I was born lucky. By born lucky I mean two hours after I was born, I contracted viral meningitis, and the doctor incorrectly said I wouldn’t make it through the night. By born lucky I mean the doctors continued to say I wouldn’t survive as night after night I pulled through. By born lucky I mean they said it was a miracle that my fever broke. By born lucky I mean that they told my parents to expect a disability like blindness, deafness, or cerebral palsy that never came to pass. My mom would routinely tell me “You were lucky in life once. For the rest of your life, you’ll have to make your own luck. You were put here for a reason. Don’t blow it.”
Growing up I didn’t feel lucky. One year, my mom called my brother and me into the kitchen and said, “There’s no easy way to put this. There’s not gonna be a Christmas this year. We can’t afford it." 8-year-old me was gutted. Christmas was never a windfall of gifts and cheer at our house, but there was always a little something, a stocking stuffer and a filling meal, breaking up the monotony of what felt like a string of endless meager days.
Our dad had left four years earlier. I could still picture the white Pontiac pulling out of the driveway. My brother, two years older than me, and with a better grasp of what was happening, was an inconsolable mess of screams and sobs, trying to run after the retreating car. Ever since then my mother had been the sole breadwinner of the family. My brother and I knew things were bad. It meant utilities being routinely shut off. It meant pulling up the carpet in our house when it got hot, and we couldn’t afford to run the air conditioning. It meant excessive abuse.
The night we were told there wouldn’t be a Christmas, I could hear my brother softly sniffling in bed. I covered my head with a sheet, feeling my own tears rolling down my cheeks.
On Christmas Eve, something happened that changed my whole view of humanity. My mother was driving my brother and me home, parking in front of the garage. Taped to our garage door was an envelope. My mother took the envelope down and opened it. Inside was a blue card with a dove on the front and the word “LOVE.” Nestled in the card was a $20 bill. It was completely anonymous, there was no sign of who or where it had come from. To this day I don’t know the identity of the good Samaritan. Someone had seen us struggling and, needing no gratitude or recognition, gave us enough money for our mom to scrape together a last-minute Christmas—which she did.
That act of kindness was my first understanding of how much people care for one another and want to help others. From the moment I saw that green bill and realized what it meant for our little family that year, I was committed to providing the same generosity to others that I was shown that night. I’ve kept good on that commitment. It’s not always easy. I wanted to help people by protecting them. I found I could do this by delivering families a house and home of their own.

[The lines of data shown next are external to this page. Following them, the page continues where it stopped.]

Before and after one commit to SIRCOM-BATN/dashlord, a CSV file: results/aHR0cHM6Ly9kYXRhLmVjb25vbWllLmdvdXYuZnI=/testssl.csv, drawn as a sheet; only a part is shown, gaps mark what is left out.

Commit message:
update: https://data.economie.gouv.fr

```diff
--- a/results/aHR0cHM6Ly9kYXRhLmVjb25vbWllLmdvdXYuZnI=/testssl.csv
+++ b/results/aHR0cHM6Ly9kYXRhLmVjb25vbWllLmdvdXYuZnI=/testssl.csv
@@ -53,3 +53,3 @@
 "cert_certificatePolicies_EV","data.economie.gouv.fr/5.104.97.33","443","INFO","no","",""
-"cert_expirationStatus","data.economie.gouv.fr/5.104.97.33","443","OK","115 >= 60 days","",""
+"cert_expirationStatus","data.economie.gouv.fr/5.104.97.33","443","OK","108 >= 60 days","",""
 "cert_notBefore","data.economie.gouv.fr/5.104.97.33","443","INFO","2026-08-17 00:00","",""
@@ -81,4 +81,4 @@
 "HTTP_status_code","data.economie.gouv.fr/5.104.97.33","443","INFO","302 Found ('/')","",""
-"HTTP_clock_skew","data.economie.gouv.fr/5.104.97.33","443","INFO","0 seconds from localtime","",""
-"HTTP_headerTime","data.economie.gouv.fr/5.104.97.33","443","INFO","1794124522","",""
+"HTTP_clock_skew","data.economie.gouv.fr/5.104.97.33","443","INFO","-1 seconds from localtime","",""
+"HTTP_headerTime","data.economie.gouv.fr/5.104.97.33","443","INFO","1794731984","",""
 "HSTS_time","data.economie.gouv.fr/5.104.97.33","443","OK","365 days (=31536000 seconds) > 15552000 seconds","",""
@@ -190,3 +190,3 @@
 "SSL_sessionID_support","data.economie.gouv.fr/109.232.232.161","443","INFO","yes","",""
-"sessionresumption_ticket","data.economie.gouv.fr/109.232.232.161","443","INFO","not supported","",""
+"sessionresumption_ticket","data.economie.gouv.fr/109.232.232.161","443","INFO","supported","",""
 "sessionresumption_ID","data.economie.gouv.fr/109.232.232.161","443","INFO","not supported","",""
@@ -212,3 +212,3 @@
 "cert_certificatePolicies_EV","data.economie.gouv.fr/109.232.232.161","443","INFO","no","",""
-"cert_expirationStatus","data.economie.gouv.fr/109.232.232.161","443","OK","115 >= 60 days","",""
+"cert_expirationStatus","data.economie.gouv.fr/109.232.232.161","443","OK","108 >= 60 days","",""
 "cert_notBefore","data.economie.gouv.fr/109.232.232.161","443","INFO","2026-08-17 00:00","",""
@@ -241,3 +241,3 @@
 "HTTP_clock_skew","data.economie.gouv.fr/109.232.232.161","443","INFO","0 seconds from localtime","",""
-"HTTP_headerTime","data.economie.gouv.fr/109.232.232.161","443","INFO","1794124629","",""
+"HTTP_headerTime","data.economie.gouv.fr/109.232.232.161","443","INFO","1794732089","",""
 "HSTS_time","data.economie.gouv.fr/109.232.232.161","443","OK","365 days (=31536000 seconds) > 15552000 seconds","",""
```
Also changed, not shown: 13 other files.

I uphold those same pillars of goodwill and protection for everyone I work for, like the little dove on our garage door that dared to love.